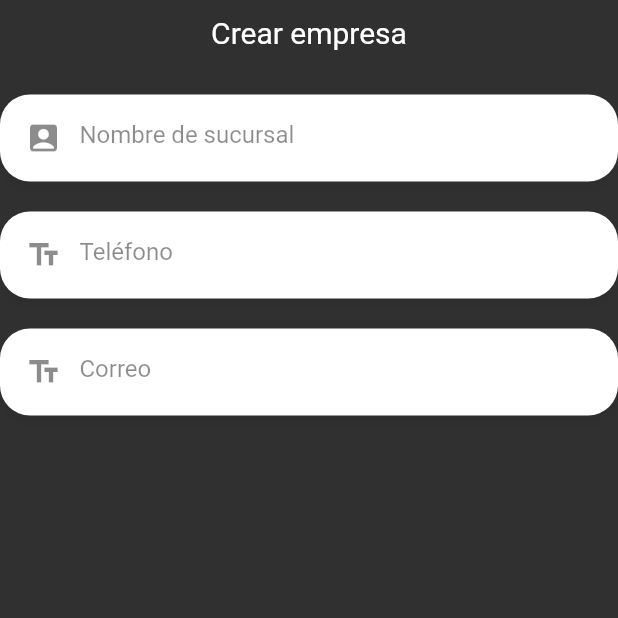
After one commit to jsolis69/reservaapp, a Flutter app: the AgregarSucursalPage screen opened by its route, on a phone screen of 412 x 824 dp, the top half of it. The commit adds this screen. Run offline on Flutter 3.47's test engine with Material 2 defaults, Android fonts, the light colour scheme and no system bars; our stand-ins replace animate_do, calendar_timeline, flutter_slidable, flutter_svg, font_awesome_flutter, grouped_list and 1 more; accounts and stored records are empty.

Commit message:
ajustes varios

```diff
--- a/lib/main.dart
+++ b/lib/main.dart
@@ -5,6 +5,7 @@ import 'package:flutter_localizations/flutter_localizations.dart';
 import 'package:provider/provider.dart';
 import 'package:reservaapp/Preferencias_usuario/preferencias_usuario.dart';
 import 'package:reservaapp/models/notificacion_model.dart';
+import 'package:reservaapp/paginas/Anfitrion/agregarSucursal_page.dart';
 import 'package:reservaapp/paginas/Anfitrion/menuAnfitron_page.dart';
 import 'package:reservaapp/paginas/Anfitrion/misCanchas_page.dart';
 import 'package:reservaapp/paginas/Anfitrion/misHorarios_page.dart';
@@ -16,6 +17,7 @@ import 'package:reservaapp/paginas/comentarios_page.dart';
 import 'package:reservaapp/paginas/configuracion_page.dart';
 import 'package:reservaapp/paginas/horarios_page.dart';
 import 'package:reservaapp/paginas/login_page.dart';
+import 'package:reservaapp/paginas/mapaPantallaCompleta_page.dart';
 import 'package:reservaapp/paginas/menu_page.dart';
 import 'package:reservaapp/paginas/miPerfil_page.dart';
 import 'package:reservaapp/paginas/procesarReserva_page.dart';
@@ -80,7 +82,7 @@ class MyApp extends StatelessWidget {
         theme: temaActual,
         debugShowCheckedModeBanner: false,
         title: 'Fut5 Reservas',
-        initialRoute: PreferenciasUsuario.usuarioLogueado > 0 ? 'Sucursales' : 'Login',
+        initialRoute: 'MapaPantallaCompleta',//PreferenciasUsuario.usuarioLogueado > 0 ? 'Sucursales' : 'Login',
         routes: {
           'Login': (BuildContext context) => LoginPage(),
           'Registro': (BuildContext context) => RegistroPage(),
@@ -98,6 +100,8 @@ class MyApp extends StatelessWidget {
           'MenuAnfitrion': (BuildContext context) => MenuAnfitrionPage(),
           'MisHorarios': (BuildContext context) => MisHorariosPage(),
           'RegistrarEmpresa': (BuildContext context) => RegistrarEmpresaPage(),
+          'AgregarSucursal': (BuildContext context) => AgregarSucursalPage(),
+          'MapaPantallaCompleta': (BuildContext context) => MapaPantallaCompleto(),
 
           //acá genericas
           'Ayuda': (BuildContext context) => AyudaPage(),
--- a/lib/models/empresa_model.dart
+++ b/lib/models/empresa_model.dart
@@ -13,8 +13,8 @@ String empresaResponseToJson(EmpresaResponse data) => json.encode(data.toJson())
 class EmpresaResponse {
     int codigoRespuesta;
     String descripcionRespuesta;
-    List<Objeto> listaGenerica;
-    Objeto objeto;
+    List<Empresa> listaGenerica;
+    Empresa objeto;
 
     EmpresaResponse({
         required this.codigoRespuesta,
@@ -26,8 +26,8 @@ class EmpresaResponse {
     factory EmpresaResponse.fromJson(Map<String, dynamic> json) => EmpresaResponse(
         codigoRespuesta: json["CodigoRespuesta"],
         descripcionRespuesta: json["DescripcionRespuesta"],
-        listaGenerica: List<Objeto>.from(json["ListaGenerica"].map((x) => Objeto.fromJson(x))),
-        objeto: Objeto.fromJson(json["Objeto"]),
+        listaGenerica: List<Empresa>.from(json["ListaGenerica"].map((x) => Empresa.fromJson(x))),
+        objeto: Empresa.fromJson(json["Objeto"]),
     );
 
     Map<String, dynamic> toJson() => {
@@ -38,7 +38,7 @@ class EmpresaResponse {
     };
 }
 
-class Objeto {
+class Empresa {
     int idEmpresa;
     String? nombre;
     String? telefono;
@@ -47,7 +47,7 @@ class Objeto {
     dynamic logo;
     List<dynamic> sucursales;
 
-    Objeto({
+    Empresa({
         required this.idEmpresa,
         required this.nombre,
         required this.telefono,
@@ -57,7 +57,7 @@ class Objeto {
         required this.sucursales,
     });
 
-    factory Objeto.fromJson(Map<String, dynamic> json) => Objeto(
+    factory Empresa.fromJson(Map<String, dynamic> json) => Empresa(
         idEmpresa: json["IdEmpresa"],
         nombre: json["Nombre"],
         telefono: json["Telefono"],
--- /dev/null
+++ b/lib/paginas/Anfitrion/agregarSucursal_page.dart
@@ -0,0 +1,52 @@
+import 'package:flutter/material.dart';
+import 'package:provider/provider.dart';
+import 'package:reservaapp/providers/sucursales_provider.dart';
+import 'package:reservaapp/widgets/etiqueta_personalizada.dart';
+import 'package:reservaapp/widgets/input_personalizado.dart';
+import 'package:reservaapp/widgets/notificacion_widget.dart';
+
+
+class AgregarSucursalPage extends StatelessWidget {
+  const AgregarSucursalPage({super.key});
+
+  @override
+  Widget build(BuildContext context) {
+    return Scaffold(
+      body: Stack(children: [
+        _formulario(context),
+        const NotificacionWidget()
+      ]),
+    );
+
+  }
+
+  Widget _formulario(BuildContext context){
+    final sucursalprovider = Provider.of<SucursalesProvider>(context, listen: false);
+
+    return SingleChildScrollView(child:
+      Column(
+        children: <Widget>[
+          SafeArea(
+            child: Container(
+              height: 10.0,
+            ),
+          ),
+    Column(children: [
+      EtiquetaPersonalizada(descripcion: 'Crear empresa', tamano: 20.0 ),
+      SizedBox(height: 30.0),
+      InputPersonalizado(icono: Icons.account_box, placeholder: 'Nombre de sucursal', onChange: (value) => { sucursalprovider.nombre = value  },),
+      InputPersonalizado(icono: Icons.text_fields, placeholder: 'Teléfono', tipoTeclado: TextInputType.phone, onChange: (value) => { sucursalprovider.telefono = value  },),
+      InputPersonalizado(icono: Icons.text_fields, placeholder: 'Correo', tipoTeclado: TextInputType.emailAddress, onChange: (value) => { sucursalprovider.correo = value  },),
+      //InputPersonalizado(icono: Icons.lock, placeholder: 'Dígite su contraseña', tipoPassword: '◍', esPassword: true, tipoTeclado: TextInputType.visiblePassword, onChange: (value) => { usuarioprovider.contrasenia = value },),
+      //InputPersonalizado(icono: Icons.lock, placeholder: 'Vuelva a digitar la contraseña', tipoPassword: '◍', esPassword: true, tipoTeclado: TextInputType.visiblePassword, onChange: (value) => { usuarioprovider.validarcontrasenia = value  },),
+      //InputPersonalizado(icono: Icons.text_fields, placeholder: 'Digíte su nombre completo', tipoTeclado: TextInputType.visiblePassword, onChange: (value) => { usuarioprovider.nombre = value  },),
+
+
+      //_crearBoton(context),
+    ], )
+       ],
+      )
+    );
+
+  }
+}
--- a/lib/paginas/Anfitrion/menuAnfitron_page.dart
+++ b/lib/paginas/Anfitrion/menuAnfitron_page.dart
@@ -46,7 +46,7 @@ class _MenuAnfitrionPageState extends State<MenuAnfitrionPage> {
                   title: Text('Ayuda'),
                   trailing: FaIcon(FontAwesomeIcons.question),
                   onTap: (){
-                    Navigator.pushNamed(context, 'Ayuda', arguments: 'Anfitrion');
+                    Navigator.pushNamed(context, 'Ayuda', arguments: 'MenuAnfitrion');
                   },
                 ),
                 Divider(height: 20, color: Colors.red, thickness: 1,),
@@ -54,7 +54,7 @@ class _MenuAnfitrionPageState extends State<MenuAnfitrionPage> {
                   title: Text('Envíanos tus comentarios'),
                   trailing: FaIcon(FontAwesomeIcons.comment),
                   onTap: (){
-                    Navigator.pushNamed(context, 'Comentarios', arguments: 'Anfitrion');
+                    Navigator.pushNamed(context, 'Comentarios', arguments: 'MenuAnfitrion');
                   },
                   ),
 
--- a/lib/paginas/Anfitrion/misSucursales_page.dart
+++ b/lib/paginas/Anfitrion/misSucursales_page.dart
@@ -16,6 +16,7 @@ class MisSucursalesPage extends StatelessWidget {
       floatingActionButtonLocation: FloatingActionButtonLocation.miniCenterDocked,
       floatingActionButton: FloatingActionButton(
         onPressed: () {
+          Navigator.pushNamed(context, 'AgregarSucursal');
           // Add your onPressed code here!
         },
         backgroundColor: Colors.green,
--- a/lib/paginas/canchas_page.dart
+++ b/lib/paginas/canchas_page.dart
@@ -32,8 +32,8 @@ class _body extends StatelessWidget {
   @override
   Widget build(BuildContext context) {
 
-    final canchasServices = Provider.of<CanchasProvider>(context);
-    final sucursalesServices = Provider.of<SucursalesProvider>(context);
+    final canchasServices = Provider.of<CanchasProvider>(context, listen: false);
+    final sucursalesServices = Provider.of<SucursalesProvider>(context, listen: false);
     return Center(
       child: FutureBuilder(
       future: canchasServices.ObtenerCanchasPorSucursal(sucursalesServices.sucursalSeleccionada),
--- a/lib/paginas/menu_page.dart
+++ b/lib/paginas/menu_page.dart
@@ -61,7 +61,7 @@ class _MenuPageState extends State<MenuPage> {
                   title: Text('Ayuda'),
                   trailing: FaIcon(FontAwesomeIcons.question),
                   onTap: (){
-                    Navigator.pushReplacementNamed(context, 'Ayuda');
+                    Navigator.pushReplacementNamed(context, 'Ayuda', arguments: 'Menu');
                   },
                 ),
                 Divider(height: 20, color: Colors.red, thickness: 1,),
@@ -69,7 +69,7 @@ class _MenuPageState extends State<MenuPage> {
                   title: Text('Envíanos tus comentarios'),
                   trailing: FaIcon(FontAwesomeIcons.comment),
                   onTap: (){
-                    Navigator.pushNamed(context, 'Comentarios');
+                    Navigator.pushNamed(context, 'Comentarios', arguments: 'Menu');
                   },
                   ),
 
--- a/lib/providers/horarios_provider.dart
+++ b/lib/providers/horarios_provider.dart
@@ -1,7 +1,5 @@
-import 'dart:convert';
-
-//import 'package:collection/collection.dart';
-import 'package:flutter/material.dart';
+import 'dart:convert';import 'package:flutter/material.dart';
+import 'package:reservaapp/models/empresa_model.dart';
 import 'package:reservaapp/models/estado_model.dart';
 import 'package:reservaapp/models/horariosCancha_model.dart';
 import 'package:reservaapp/utils/utils.dart';
@@ -36,6 +34,9 @@ class HorarioProvider with ChangeNotifier
         idUsuario: 0,
         estado: new Estado(codigo: 0),
         empresa: new Empresa(
+          nombre: '',
+          telefono: '',
+          correo: '',
           idEmpresa: 0,
           estado: new Estado(codigo: 0),
           logo: 0,
@@ -48,6 +49,9 @@ class HorarioProvider with ChangeNotifier
         idUsuario: 0,
         estado: new Estado(codigo: 0),
         empresa: new Empresa(
+          nombre: '',
+          telefono: '',
+          correo: '',
           idEmpresa: 0,
           estado: new Estado(codigo: 0),
           logo: 0,
@@ -132,7 +136,7 @@ var url = Uri.http( Utilitarios().urlWebapi, '/Reserva.API/api/Horario/InsertarH
   //misHorarios = [...misHorarios, ...HorariosResponse.listaGenerica];
 
   //return listaCanchas;
-  notifyListeners();
+  //notifyListeners();
   }
 
 
@@ -160,7 +164,7 @@ ObtenerHorarioPorCancha(int idSucursal, String fecha) async {
   horariosXReserva = [];
   var HorariosResponse = horariosResponseFromJson(response.body);
   horariosXReserva = HorariosResponse.listaGenerica;
-  notifyListeners();
+  //notifyListeners();
   //return HorariosResponse;
 
   }
--- a/lib/providers/sucursales_provider.dart
+++ b/lib/providers/sucursales_provider.dart
@@ -14,6 +14,30 @@ class SucursalesProvider with ChangeNotifier{
     _sucursalSeleccionada = valor;
     notifyListeners();
   }
+
+
+  String _nombre = '';
+  String get nombre => _nombre;
+  set nombre(String valor){
+    _nombre = valor;
+    notifyListeners();
+  }
+
+    String _telefono = '';
+  String get TableBorder => _telefono;
+  set telefono(String valor){
+    _telefono = valor;
+    notifyListeners();
+  }
+
+  String _correo = '';
+  String get correo => _correo;
+  set correo(String valor){
+    _correo = valor;
+    notifyListeners();
+  }
+
+
 
   Future<SucursalesXUbicacionResponse> obtenerSucursalesPorUbicacion() async {
 
--- a/lib/widgets/input_personalizado.dart
+++ b/lib/widgets/input_personalizado.dart
@@ -28,7 +28,7 @@ class InputPersonalizado extends StatelessWidget {
        margin: const EdgeInsets.only(bottom: 20),
        decoration: BoxDecoration(
          color: Colors.white,
-         borderRadius: BorderRadius.circular(30),
+         borderRadius: BorderRadius.circular(20),
          boxShadow: <BoxShadow>[
            BoxShadow(color: Colors.black.withOpacity(0.05)
            , offset: const Offset(0, 5),
```
Also changed, not shown: lib/models/horariosCancha_model.dart (+1 -40 lines), lib/paginas/Anfitrion/registrarEmpresa_page.dart (+10 -9 lines), lib/paginas/ayuda_page.dart (+3 -7 lines), lib/paginas/horarios_page.dart (+6 -6 lines), lib/paginas/mapaPantallaCompleta_page.dart (added, +11 -0 lines), lib/providers/ubicaciones_provider.dart (+21 -21 lines), lib/utils/utilsCalendar.dart (deleted, +0 -69 lines), pubspec.yaml (+4 -4 lines), pubspec.lock.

^^^^^^^^

Show each line from the material above where the string "extends" can be found.

@@ -80,7 +82,7 @@ class MyApp extends StatelessWidget {
@@ -98,6 +100,8 @@ class MyApp extends StatelessWidget {
+class AgregarSucursalPage extends StatelessWidget {
@@ -46,7 +46,7 @@ class _MenuAnfitrionPageState extends State<MenuAnfitrionPage> {
@@ -54,7 +54,7 @@ class _MenuAnfitrionPageState extends State<MenuAnfitrionPage> {
@@ -16,6 +16,7 @@ class MisSucursalesPage extends StatelessWidget {
@@ -32,8 +32,8 @@ class _body extends StatelessWidget {
@@ -61,7 +61,7 @@ class _MenuPageState extends State<MenuPage> {
@@ -69,7 +69,7 @@ class _MenuPageState extends State<MenuPage> {
@@ -28,7 +28,7 @@ class InputPersonalizado extends StatelessWidget {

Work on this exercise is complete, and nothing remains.